The information provided here is for informational and educational purposes and does not necessarily reflect the opinion and/or policy position of the Georgia Municipal Association.
Opioid overdose death rates including heroin in Georgia have increased significantly – from 1.4 to 9.5 per 100,000 persons between 1999 and 2016.
The Substance Abuse Research Alliance's report, Prescription Opioids and Heroin Epidemic in Georgia
(PDF, 1.65MB), is a great source of information on the impact of the opioid crisis in Georgia. Key findings in the report include:
- While 47 prescription opioid overdose deaths occurred in 1999 in Georgia, resulting in a rate of 0.6 per 100,000 age-adjusted deaths, the most recent available data show a more than tenfold increase to 595 deaths, or a rate of 5.7 per 100,000 age-adjusted deaths, in 2016.
- Of the 1,426 drug overdose deaths in 2016 in Georgia, 982 or 69 percent were due to opioid overdoses including heroin. Further, drug overdose deaths more than quadrupled between 1999 and 2016.

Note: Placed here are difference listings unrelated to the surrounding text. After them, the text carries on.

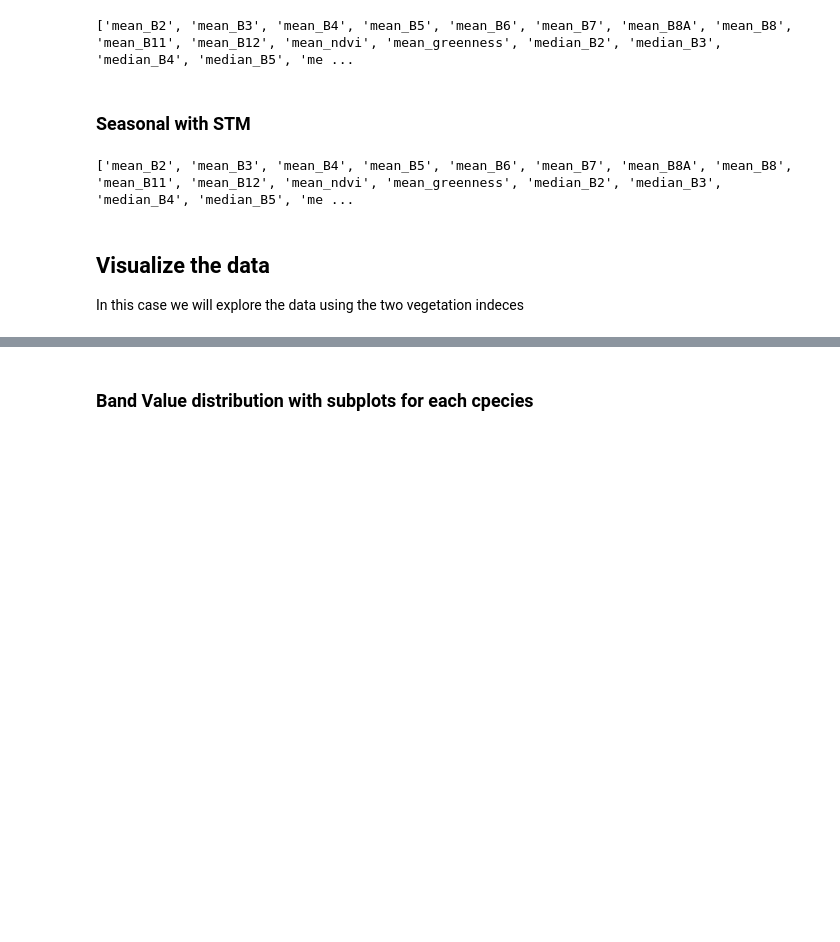
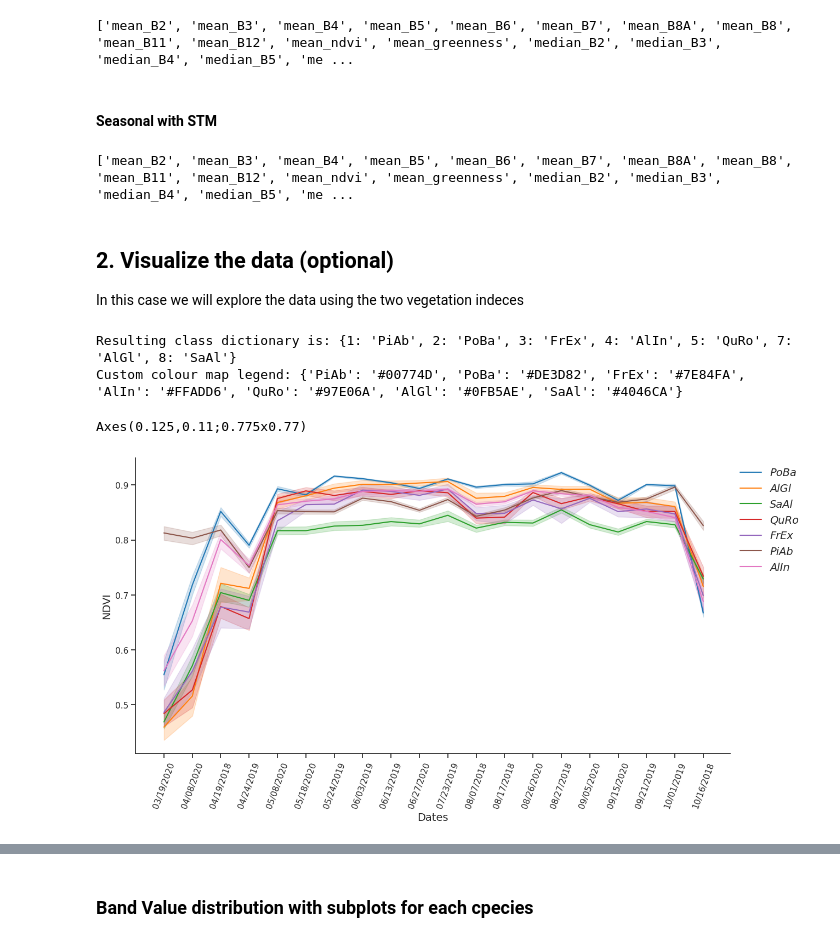
Before and after one commit to nikolovayana/Sen2Tree_multitemporal, a Jupyter notebook: main.ipynb, the cells around one changed output, grey strips where cells are left out. Saved outputs shown, nothing was run; the diff lists cells and outputs as text; code cells hidden in the pictures; blank space fills up the shorter version.

```diff
--- a/main.ipynb
+++ b/main.ipynb
@@ -169,7 +162,7 @@ print(dates_with_stm_img.bandNames().getInfo())
 # %% [output]
 ['mean_B2', 'mean_B3', 'mean_B4', 'mean_B5', 'mean_B6', 'mean_B7', 'mean_B8A', 'mean_B8', 'mean_B11', 'mean_B12', 'mean_ndvi', 'mean_greenness', 'median_B2', 'median_B3', 'median_B4', 'median_B5', 'me ...
 # %% [markdown]
-### Seasonal with STM
+#### Seasonal with STM
 # %%
 # stmStackedImage = ()
 seasonal_with_stm_col = ee.ImageCollection([stm_img,seasonal_img])
@@ -179,7 +172,7 @@ print(seasonal_with_stm_img.bandNames().getInfo())
 # %% [output]
 ['mean_B2', 'mean_B3', 'mean_B4', 'mean_B5', 'mean_B6', 'mean_B7', 'mean_B8A', 'mean_B8', 'mean_B11', 'mean_B12', 'mean_ndvi', 'mean_greenness', 'median_B2', 'median_B3', 'median_B4', 'median_B5', 'me ...
 # %% [markdown]
-## Visualize the data
+## 2. Visualize the data (optional)
 
 In this case we will explore the data using the two vegetation indeces
 # %%
@@ -199,11 +192,16 @@ label_map = {labels_num[i]:labels_str[i] for i in range (len(labels_num))}
 print ("Resulting class dictionary is: " + str(label_map))
 
 # Create an array with the colors you want to use
-custom_palette = ["#2A4000", "#E69800", "#8400A8", "#4CE600", "#FF73DF", "#FFFF00", "#00FFC5"]
+custom_palette = ["#00774D", "#DE3D82", "#7E84FA", "#FFADD6", "#97E06A", "#0FB5AE", "#4046CA"]
 label_color_map = {labels_str[i]:custom_palette[i] for i in range (len(labels_str))}
 print("Custom colour map legend: " + str(label_color_map))
+# %% [output]
+Resulting class dictionary is: {1: 'PiAb', 2: 'PoBa', 3: 'FrEx', 4: 'AlIn', 5: 'QuRo', 7: 'AlGl', 8: 'SaAl'}
+Custom colour map legend: {'PiAb': '#00774D', 'PoBa': '#DE3D82', 'FrEx': '#7E84FA', 'AlIn': '#FFADD6', 'QuRo': '#97E06A', 'AlGl': '#0FB5AE', 'SaAl': '#4046CA'}
 # %%
 
-# plot_timeseries1(greenness_df,label_map, label_color_map,'Greenness')
-plot_timeseries(ndvi_df,label_map, label_color_map,'NDVI')
+plot_timeseries(ndvi_df,label_map,'NDVI')
+# %% [output]
+Axes(0.125,0.11;0.775x0.77)
+[figure, added]
 # %%
```
Also changed, not shown: parts of 42 cells of this notebook, 21 other files.
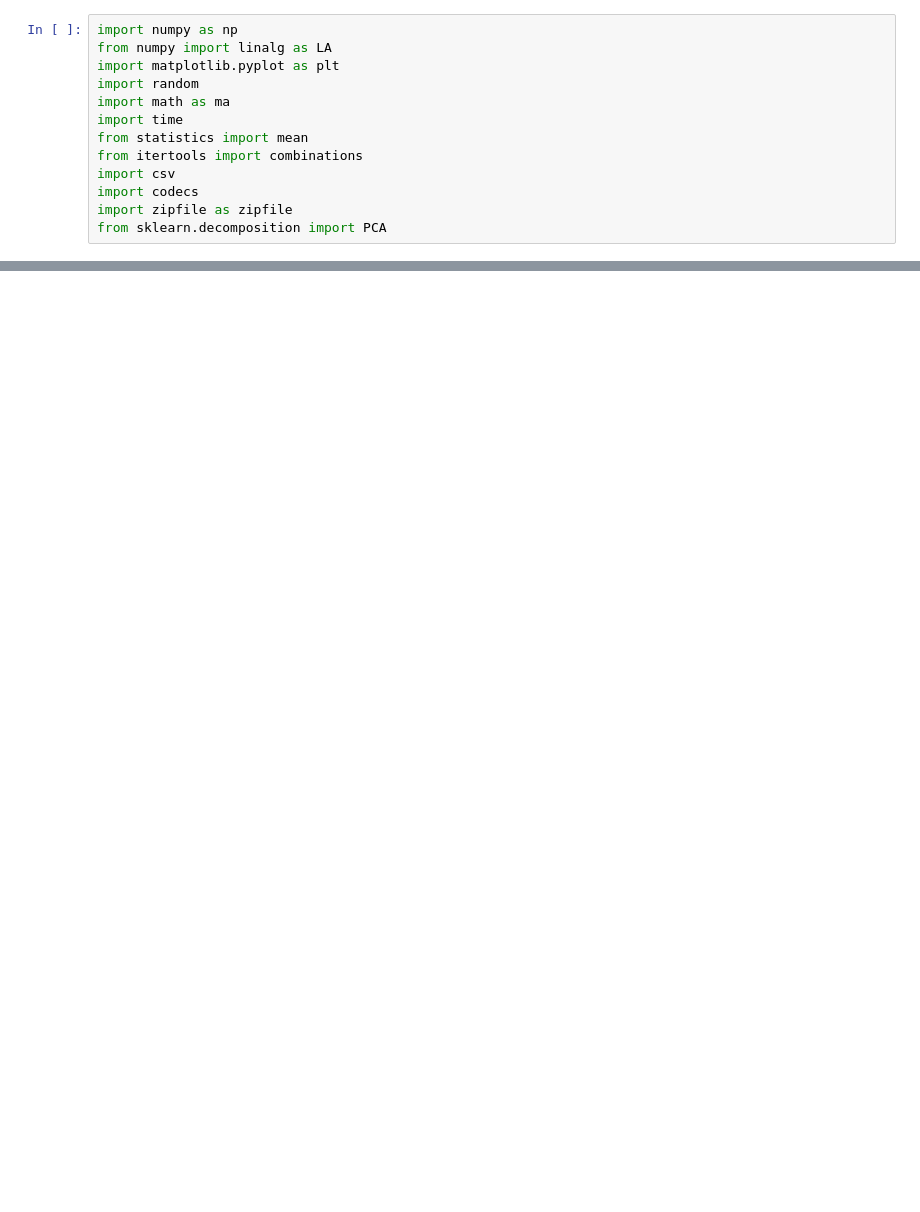
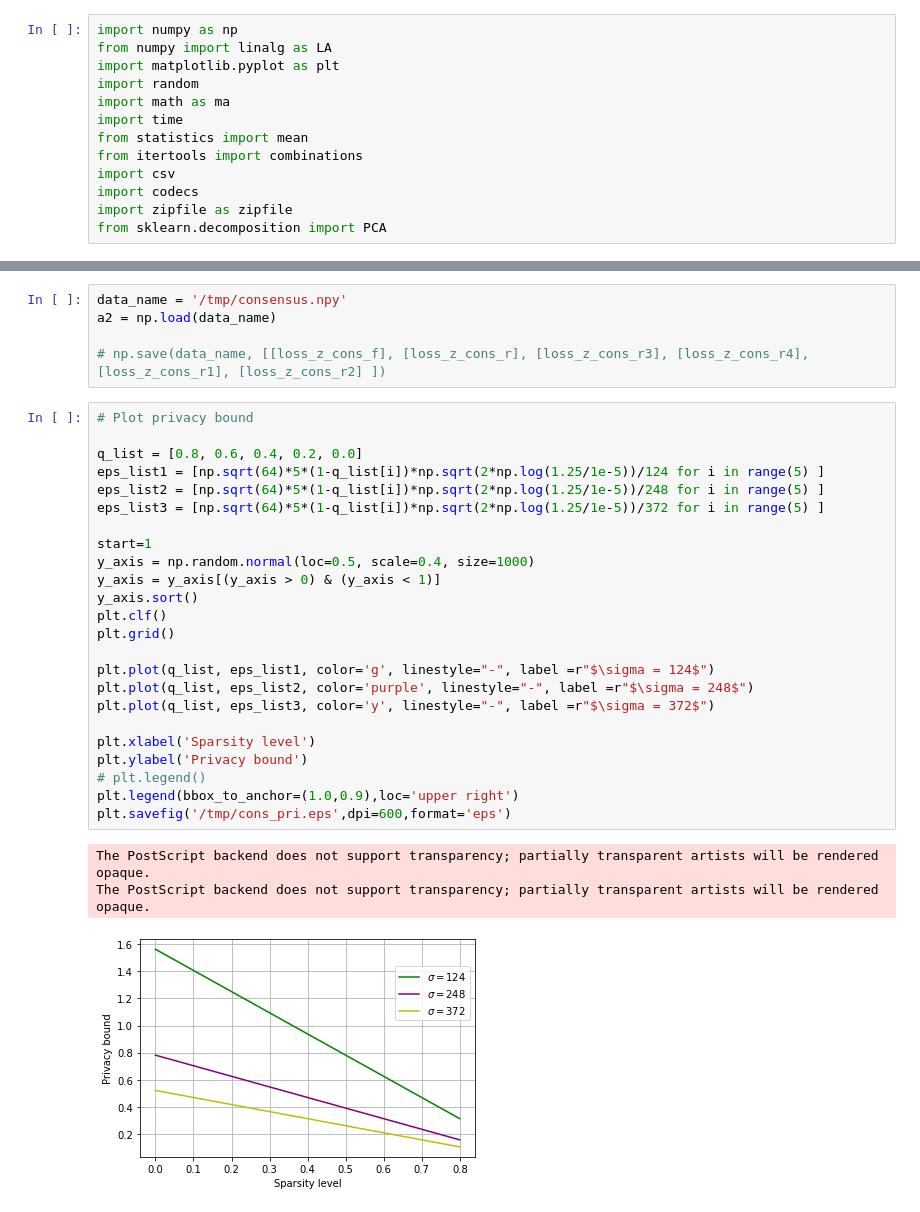
Before and after one commit to YiyueC/DP_Consensus, a Jupyter notebook: DP_Consensus.ipynb, the cells around one changed output, grey strips where cells are left out. Drawn from its saved outputs; the diff is of its cells as text; blank space fills up the shorter version.

```diff
--- a/DP_Consensus.ipynb
+++ b/DP_Consensus.ipynb
@@ -246,0 +260,33 @@ plt.savefig('dp_consensus.eps',dpi=600,format='eps')
+# %%
+data_name = '/tmp/consensus.npy'
+a2 = np.load(data_name)
+
+# np.save(data_name, [[loss_z_cons_f], [loss_z_cons_r], [loss_z_cons_r3], [loss_z_cons_r4], [loss_z_cons_r1], [loss_z_cons_r2] ])
+# %%
+# Plot privacy bound
+
+q_list = [0.8, 0.6, 0.4, 0.2, 0.0]
+eps_list1 = [np.sqrt(64)*5*(1-q_list[i])*np.sqrt(2*np.log(1.25/1e-5))/124 for i in range(5) ]
+eps_list2 = [np.sqrt(64)*5*(1-q_list[i])*np.sqrt(2*np.log(1.25/1e-5))/248 for i in range(5) ]
+eps_list3 = [np.sqrt(64)*5*(1-q_list[i])*np.sqrt(2*np.log(1.25/1e-5))/372 for i in range(5) ]
+
+start=1
+y_axis = np.random.normal(loc=0.5, scale=0.4, size=1000)
+y_axis = y_axis[(y_axis > 0) & (y_axis < 1)]
+y_axis.sort()
+plt.clf()
+plt.grid()
+
+plt.plot(q_list, eps_list1, color='g', linestyle="-", label =r"$\sigma = 124$")
+plt.plot(q_list, eps_list2, color='purple', linestyle="-", label =r"$\sigma = 248$")
+plt.plot(q_list, eps_list3, color='y', linestyle="-", label =r"$\sigma = 372$")
+
+plt.xlabel('Sparsity level')
+plt.ylabel('Privacy bound')
+# plt.legend()
+plt.legend(bbox_to_anchor=(1.0,0.9),loc='upper right')
+plt.savefig('/tmp/cons_pri.eps',dpi=600,format='eps')
+# %% [output]
+The PostScript backend does not support transparency; partially transparent artists will be rendered opaque.
+The PostScript backend does not support transparency; partially transparent artists will be rendered opaque.
+[figure, added]
```
Also changed, not shown: parts of 9 cells of this notebook, 2 other files.
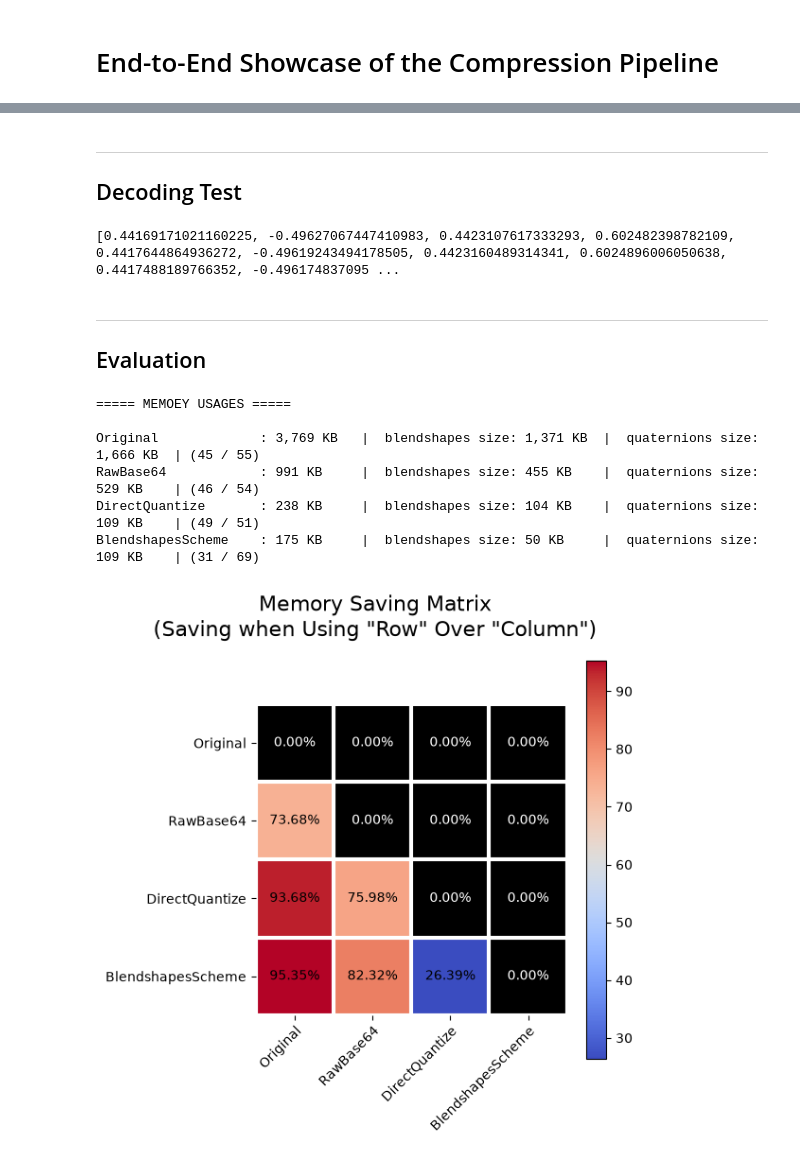
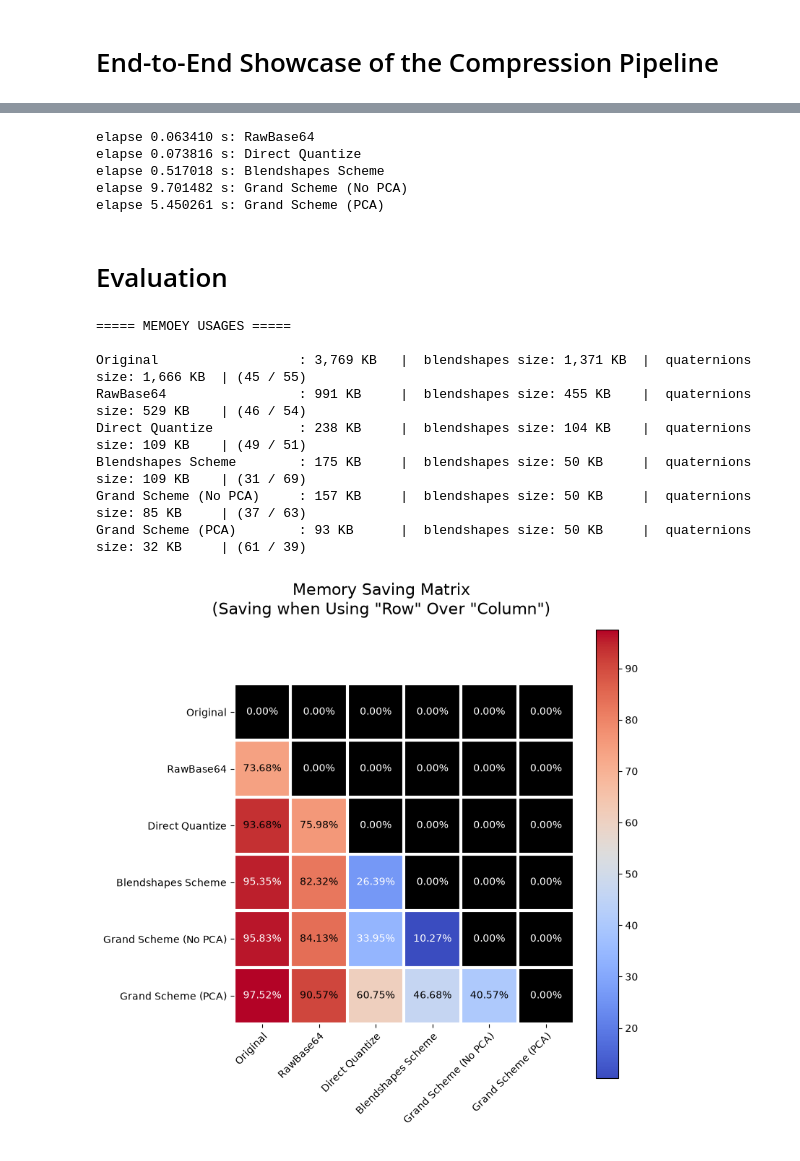
Before and after one commit to NEWisREAL1/JustSigns-MoCap-Compression-Prototype, a Jupyter notebook: notebooks/99_End_to_End_Test.ipynb, the cells around one changed output, grey strips where cells are left out. Drawn from its saved outputs; the diff is of its cells as text; code cells hidden in the pictures.

Commit message:
Grand Scheme 1

```diff
--- a/notebooks/99_End_to_End_Test.ipynb
+++ b/notebooks/99_End_to_End_Test.ipynb
@@ -149,26 +92,32 @@ recordDate: <int>
-# %% [markdown]
----
-## Decoding Test
-# %%
-decom_clip = bsch_com.decompress(bsch_clip)
-print(decom_clip["animationClip"]["tracks"][-1]["values"])
-# %% [output]
-[0.44169171021160225, -0.49627067447410983, 0.4423107617333293, 0.602482398782109, 0.4417644864936272, -0.49619243494178505, 0.4423160489314341, 0.6024896006050638, 0.4417488189766352, -0.496174837095 ...
+# %%
+results_clips = dict()
+
+for name, data in COMPRESSORS.items():
+    if name == "Original":
+        continue
+
+    start = time.perf_counter()
+    results_clips[name] = data["compressor"].compress(orig_clip)
+    save_clip(results_clips[name], data["path"])
+    end = time.perf_counter()
+    print(f"elapse {end - start:.6f} s: {name}")
+# %% [output]
+elapse 0.063410 s: RawBase64
+elapse 0.073816 s: Direct Quantize
+elapse 0.517018 s: Blendshapes Scheme
+elapse 9.701482 s: Grand Scheme (No PCA)
+elapse 5.450261 s: Grand Scheme (PCA)
 # %% [markdown]
----
-## Evaluation
+# Evaluation
 # %%
-paths = [orig_path, rb64_path, quan_path, bsch_path]
-names = ["Original", "RawBase64", "DirectQuantize", "BlendshapesScheme"]
-
 print("===== MEMOEY USAGES =====\n")
-for p, n in zip(paths, names):
-    if n == "Original":
+for name, data in COMPRESSORS.items():
+    if name == "Original":
         blendshapes = extract_tracks(orig_clip["animationClip"]["tracks"], type="number")
         quaternions = extract_tracks(orig_clip["animationClip"]["tracks"], type="quaternion")
 
     else:
-        clip = load_clip(p)
+        clip = results_clips[name]
         blendshapes = clip["animationClip"].pop("blendshape_tracks_data", None)
         quaternions = clip["animationClip"].pop("quaternion_tracks_data", None)
 
@@ -178,21 +127,27 @@ for p, n in zip(paths, names):
     quaternions_size = os.path.getsize("out/temp/quaternions.json") // 1024
     ratio = blendshapes_size / (blendshapes_size + quaternions_size)
 
-    str1 = f"{n:<20} : {f"{os.path.getsize(p) // 1024:,}" + " KB":<10} | "
+    str1 = f"{name:<25} : {f"{os.path.getsize(data["path"]) // 1024:,}" + " KB":<10} | "
     str2 = f" blendshapes size: {f"{blendshapes_size:,}" + " KB":<9} | "
     str3 = f" quaternions size: {f"{quaternions_size:,}" + " KB":<9} | "
-    str5 = f"({round(100 * ratio)} / {round(100 * (1 - ratio))})"
+    str4 = f"({round(100 * ratio)} / {round(100 * (1 - ratio))})"
 
-    print(str1 + str2 + str3 + str5)
+    print(str1 + str2 + str3 + str4)
 # %% [output]
 ===== MEMOEY USAGES =====
 
-Original             : 3,769 KB   |  blendshapes size: 1,371 KB  |  quaternions size: 1,666 KB  | (45 / 55)
-RawBase64            : 991 KB     |  blendshapes size: 455 KB    |  quaternions size: 529 KB    | (46 / 54)
-DirectQuantize       : 238 KB     |  blendshapes size: 104 KB    |  quaternions size: 109 KB    | (49 / 51)
-BlendshapesScheme    : 175 KB     |  blendshapes size: 50 KB     |  quaternions size: 109 KB    | (31 / 69)
+Original                  : 3,769 KB   |  blendshapes size: 1,371 KB  |  quaternions size: 1,666 KB  | (45 / 55)
+RawBase64                 : 991 KB     |  blendshapes size: 455 KB    |  quaternions size: 529 KB    | (46 / 54)
+Direct Quantize           : 238 KB     |  blendshapes size: 104 KB    |  quaternions size: 109 KB    | (49 / 51)
+Blendshapes Scheme        : 175 KB     |  blendshapes size: 50 KB     |  quaternions size: 109 KB    | (31 / 69)
+Grand Scheme (No PCA)     : 157 KB     |  blendshapes size: 50 KB     |  quaternions size: 85 KB     | (37 / 63)
+Grand Scheme (PCA)        : 93 KB      |  blendshapes size: 50 KB     |  quaternions size: 32 KB     | (61 / 39)
 # %%
-matrix = memory_saving_matrix(paths=paths, names=names, clip_negs=True)
+matrix = memory_saving_matrix(
+    paths=[data["path"] for data in COMPRESSORS.values()],
+    names=[name for name in COMPRESSORS.keys()],
+    clip_negs=True
+    )
 plot_memory_usage_matrix(matrix)
 # %% [output]
-[figure, old version]
+[figure, new version]
```
Also changed, not shown: parts of 13 cells of this notebook, 25 other files.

- The economic burden of prescription opioid overdose, misuse and disorders in the U.S. is estimated at $78.5 billion in 2013 with over one third of this amount coming from increased health care and substance use treatment costs ($28.9 billion). The health care costs associated with opioid misuse in Georgia alone were estimated at $447 million in 2007 with estimated per-capita costs at $44.